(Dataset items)
● ● ● ● ●
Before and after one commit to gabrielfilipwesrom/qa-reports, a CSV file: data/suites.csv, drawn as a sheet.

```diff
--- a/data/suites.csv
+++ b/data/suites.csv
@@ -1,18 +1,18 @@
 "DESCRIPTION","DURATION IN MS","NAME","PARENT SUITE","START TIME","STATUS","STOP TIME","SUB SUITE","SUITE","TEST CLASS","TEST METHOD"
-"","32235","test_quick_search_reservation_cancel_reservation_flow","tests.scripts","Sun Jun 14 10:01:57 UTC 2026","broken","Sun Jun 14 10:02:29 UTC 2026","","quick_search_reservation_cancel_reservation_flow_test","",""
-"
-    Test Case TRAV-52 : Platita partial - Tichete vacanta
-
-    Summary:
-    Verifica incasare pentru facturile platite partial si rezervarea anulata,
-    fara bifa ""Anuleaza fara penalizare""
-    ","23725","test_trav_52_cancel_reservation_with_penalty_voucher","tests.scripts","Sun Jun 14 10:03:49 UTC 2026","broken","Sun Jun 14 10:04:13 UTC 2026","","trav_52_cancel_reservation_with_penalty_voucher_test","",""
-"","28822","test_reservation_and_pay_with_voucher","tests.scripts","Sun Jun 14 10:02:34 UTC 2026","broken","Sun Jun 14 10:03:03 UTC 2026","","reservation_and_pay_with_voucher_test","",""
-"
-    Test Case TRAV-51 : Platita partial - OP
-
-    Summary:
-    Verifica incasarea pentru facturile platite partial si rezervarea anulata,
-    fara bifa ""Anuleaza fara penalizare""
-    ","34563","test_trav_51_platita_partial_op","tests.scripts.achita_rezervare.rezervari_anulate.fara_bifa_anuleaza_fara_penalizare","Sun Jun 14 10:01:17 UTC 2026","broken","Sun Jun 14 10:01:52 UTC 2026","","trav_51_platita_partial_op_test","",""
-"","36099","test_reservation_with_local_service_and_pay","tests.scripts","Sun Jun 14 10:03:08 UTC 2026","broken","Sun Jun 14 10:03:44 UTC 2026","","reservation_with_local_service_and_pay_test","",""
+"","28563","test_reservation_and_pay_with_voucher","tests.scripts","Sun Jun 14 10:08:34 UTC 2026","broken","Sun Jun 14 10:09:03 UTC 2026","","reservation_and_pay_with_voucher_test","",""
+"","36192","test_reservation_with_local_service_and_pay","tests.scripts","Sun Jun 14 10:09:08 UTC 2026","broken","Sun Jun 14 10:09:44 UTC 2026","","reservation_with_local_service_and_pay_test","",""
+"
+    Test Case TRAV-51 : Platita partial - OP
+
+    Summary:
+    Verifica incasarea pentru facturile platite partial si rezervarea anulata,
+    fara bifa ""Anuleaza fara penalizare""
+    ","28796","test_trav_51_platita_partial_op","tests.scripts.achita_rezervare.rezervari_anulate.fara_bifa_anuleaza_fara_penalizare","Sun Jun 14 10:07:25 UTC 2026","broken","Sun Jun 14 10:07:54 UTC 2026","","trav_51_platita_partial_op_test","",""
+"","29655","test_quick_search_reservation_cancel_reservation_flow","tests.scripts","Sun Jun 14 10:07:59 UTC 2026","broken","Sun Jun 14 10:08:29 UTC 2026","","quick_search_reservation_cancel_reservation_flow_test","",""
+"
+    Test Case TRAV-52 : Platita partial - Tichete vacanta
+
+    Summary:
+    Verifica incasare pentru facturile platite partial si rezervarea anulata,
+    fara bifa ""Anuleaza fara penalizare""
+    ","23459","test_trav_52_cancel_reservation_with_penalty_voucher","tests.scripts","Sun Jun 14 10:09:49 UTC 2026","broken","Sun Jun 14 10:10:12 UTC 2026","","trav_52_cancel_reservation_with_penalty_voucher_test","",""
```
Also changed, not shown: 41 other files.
● ● ● ● ●
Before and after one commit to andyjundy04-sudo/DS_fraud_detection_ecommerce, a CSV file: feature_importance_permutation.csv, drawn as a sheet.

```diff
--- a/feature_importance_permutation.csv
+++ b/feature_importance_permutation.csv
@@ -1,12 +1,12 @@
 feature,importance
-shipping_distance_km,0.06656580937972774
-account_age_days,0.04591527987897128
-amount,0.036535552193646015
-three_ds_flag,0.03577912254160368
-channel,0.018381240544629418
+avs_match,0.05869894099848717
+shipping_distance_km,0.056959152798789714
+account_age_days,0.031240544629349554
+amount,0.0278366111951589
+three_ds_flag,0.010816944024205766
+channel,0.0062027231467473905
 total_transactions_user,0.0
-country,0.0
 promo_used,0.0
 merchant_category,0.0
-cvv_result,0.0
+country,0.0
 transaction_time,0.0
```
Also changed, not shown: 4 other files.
● ● ● ● ●
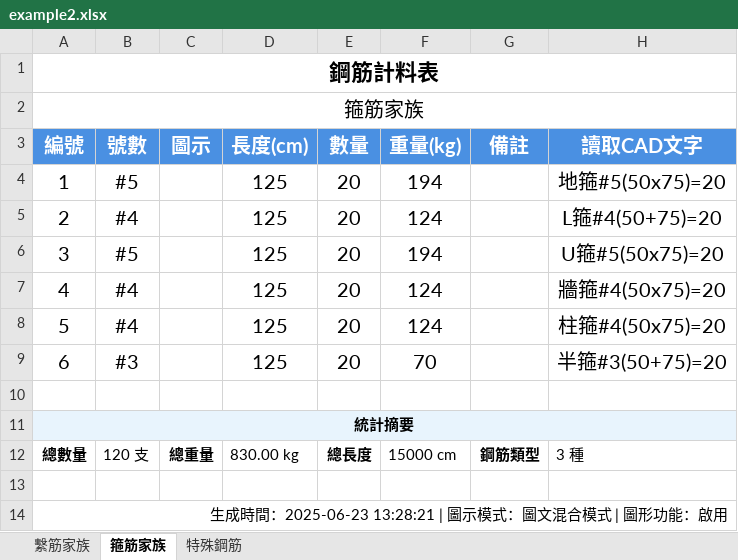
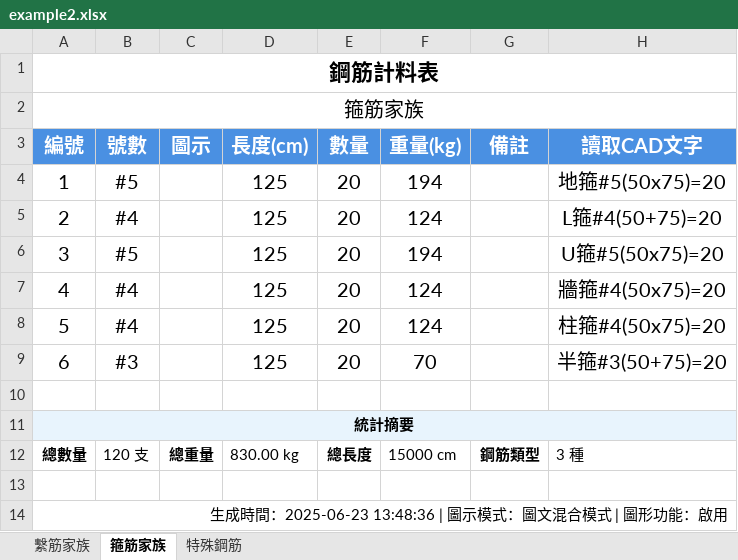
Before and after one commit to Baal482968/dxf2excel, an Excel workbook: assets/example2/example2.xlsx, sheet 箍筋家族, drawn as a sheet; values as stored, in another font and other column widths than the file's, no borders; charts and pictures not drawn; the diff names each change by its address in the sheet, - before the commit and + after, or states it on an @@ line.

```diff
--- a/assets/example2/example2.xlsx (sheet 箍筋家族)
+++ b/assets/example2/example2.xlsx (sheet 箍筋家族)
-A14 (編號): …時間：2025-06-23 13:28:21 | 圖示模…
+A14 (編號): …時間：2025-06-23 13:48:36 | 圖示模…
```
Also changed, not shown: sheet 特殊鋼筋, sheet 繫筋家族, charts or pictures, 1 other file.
● ● ● ● ●
Return all lines in the entries above that carry the word "sheet".

# Task answer:
Before and after one commit to gabrielfilipwesrom/qa-reports, a CSV file: data/suites.csv, drawn as a sheet.
Before and after one commit to andyjundy04-sudo/DS_fraud_detection_ecommerce, a CSV file: feature_importance_permutation.csv, drawn as a sheet.
Before and after one commit to Baal482968/dxf2excel, an Excel workbook: assets/example2/example2.xlsx, sheet 箍筋家族, drawn as a sheet; values as stored, in another font and other column widths than the file's, no borders; charts and pictures not drawn; the diff names each change by its address in the sheet, - before the commit and + after, or states it on an @@ line.
--- a/assets/example2/example2.xlsx (sheet 箍筋家族)
+++ b/assets/example2/example2.xlsx (sheet 箍筋家族)
Also changed, not shown: sheet 特殊鋼筋, sheet 繫筋家族, charts or pictures, 1 other file.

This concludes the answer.